Mindu and her sister survived Auschwitz and were liberated by the American Army, who helped her to return to Prague and reconnect with an Aunt and Uncle who agreed to look after both sisters. Not long afterwards, however, the four were separated. Mindu and her Uncle were given ‘Stateless’ passports to fly to England, whilst her sister and Aunt flew to Australia. Within a few years, Mindu met and married her husband and they have lived in Birmingham ever since. Mindu gave no indication that she has seen her sister since since this separation.

What really struck me was not Mindu’s main speech so much as the unscripted ‘Question and Answer’ session that followed it. This was where I felt what could only have been a fragment of the true pain she experienced, as she spoke from her heart about her experiences. She told the audience about seeing others killed all around her, including a baby who was taken from its mother and thrown against a wall. It was harrowing to hear.

For the past ten years Mindu has strived to educate young people about the Holocaust. Alongside the Holocaust Memorial Day Trust, she raises awareness of a variety of other genocides that have occurred around the world. Many of which we have heard little to nothing about. It was remarkable to hear Mindu expressing her sorrow out to those who have lost their lives in places such as Darfur, Cambodia and Rwanda. Combined, these genocides amass a total of over 4.4 million deaths. These are events unknown to many students.

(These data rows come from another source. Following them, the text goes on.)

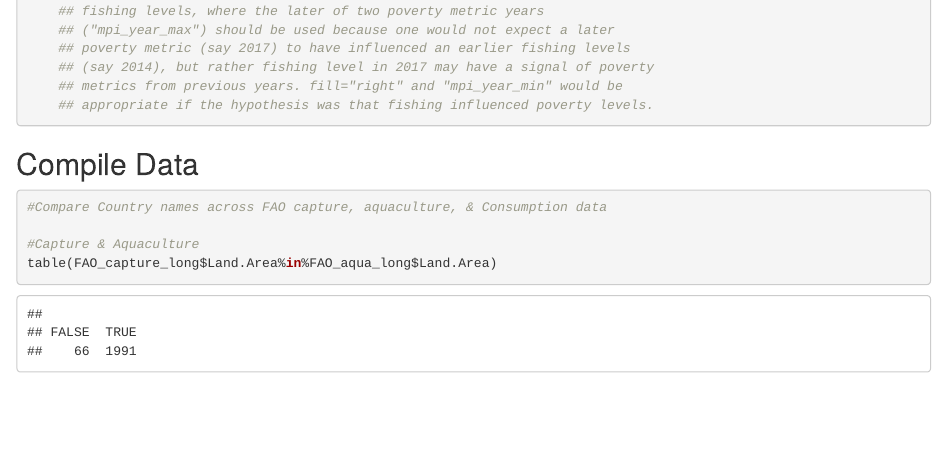
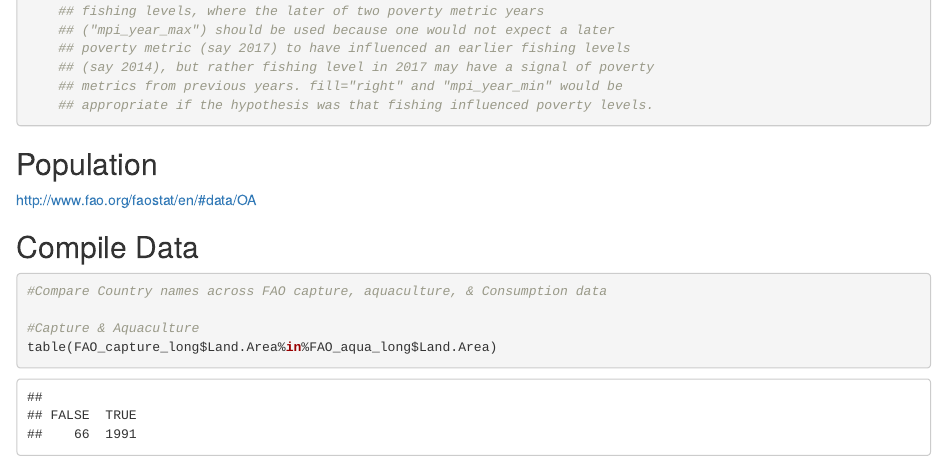
Before and after one commit to andrewdeines/Infish_Poverty_Indicators, an R Markdown document (Poverty_FAOdata.Rmd): the page in a window 1100 px wide, from 1130 px down. Rendered offline with R 4.5, knitr and Pandoc, with nearby package versions; some code elsewhere in the file could not run offline.

Commit message:
slight change, working

````diff
--- a/Poverty_FAOdata.Rmd
+++ b/Poverty_FAOdata.Rmd
@@ -69,8 +69,13 @@ MPI<-MPI_raw%>%select("Country",MPI="Value",MPI_year=`2007-2018`)%>%
 
 ```
 
+## Population
+http://www.fao.org/faostat/en/#data/OA
+```{r population_data}
 
 
+
+```
 
 ## Compile Data
 ```{r compile_FAOandMPI}
````
Also changed, not shown: Poverty_FAOdata.Rmd (2 more changed lines).
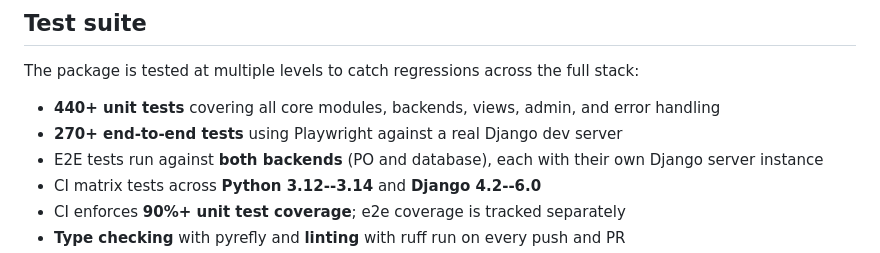
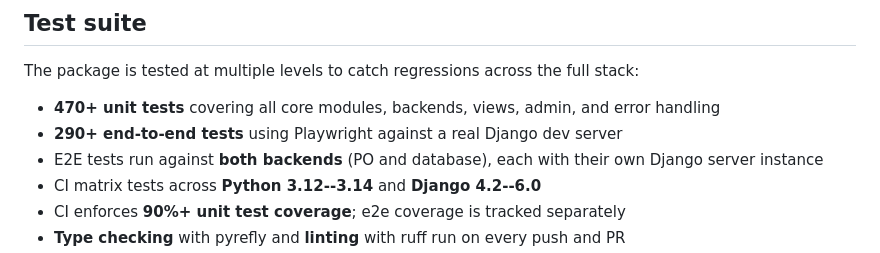
Before and after one commit to VojtechPetru/django-live-translations, a Markdown page: docs/how-it-works.md, the part around the change. Drawn GitHub-style.

```diff
--- a/docs/how-it-works.md
+++ b/docs/how-it-works.md
@@ -140,8 +140,8 @@ The `<lt-t>` element was chosen because it's an unknown HTML element that browse
 
 The package is tested at multiple levels to catch regressions across the full stack:
 
-- **440+ unit tests** covering all core modules, backends, views, admin, and error handling
-- **270+ end-to-end tests** using Playwright against a real Django dev server
+- **470+ unit tests** covering all core modules, backends, views, admin, and error handling
+- **290+ end-to-end tests** using Playwright against a real Django dev server
 - E2E tests run against **both backends** (PO and database), each with their own Django server instance
 - CI matrix tests across **Python 3.12--3.14** and **Django 4.2--6.0**
 - CI enforces **90%+ unit test coverage**; e2e coverage is tracked separately
```
Also changed, not shown: README.md (+1 -1 lines), docs/widget.md (+38 -1 lines), docs/assets/screenshots/html-validation.png (added).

An article can only do so much, and words such as Mindu’s tend to be most powerful if you hear them spoken in person, but that doesn’t allow us to forget those who have unjustly passed away at the hands of others.

Holocaust Memorial Day occurs annually on 27th January in the UK. For more information please visit the official Holocaust Memorial Day Trust website.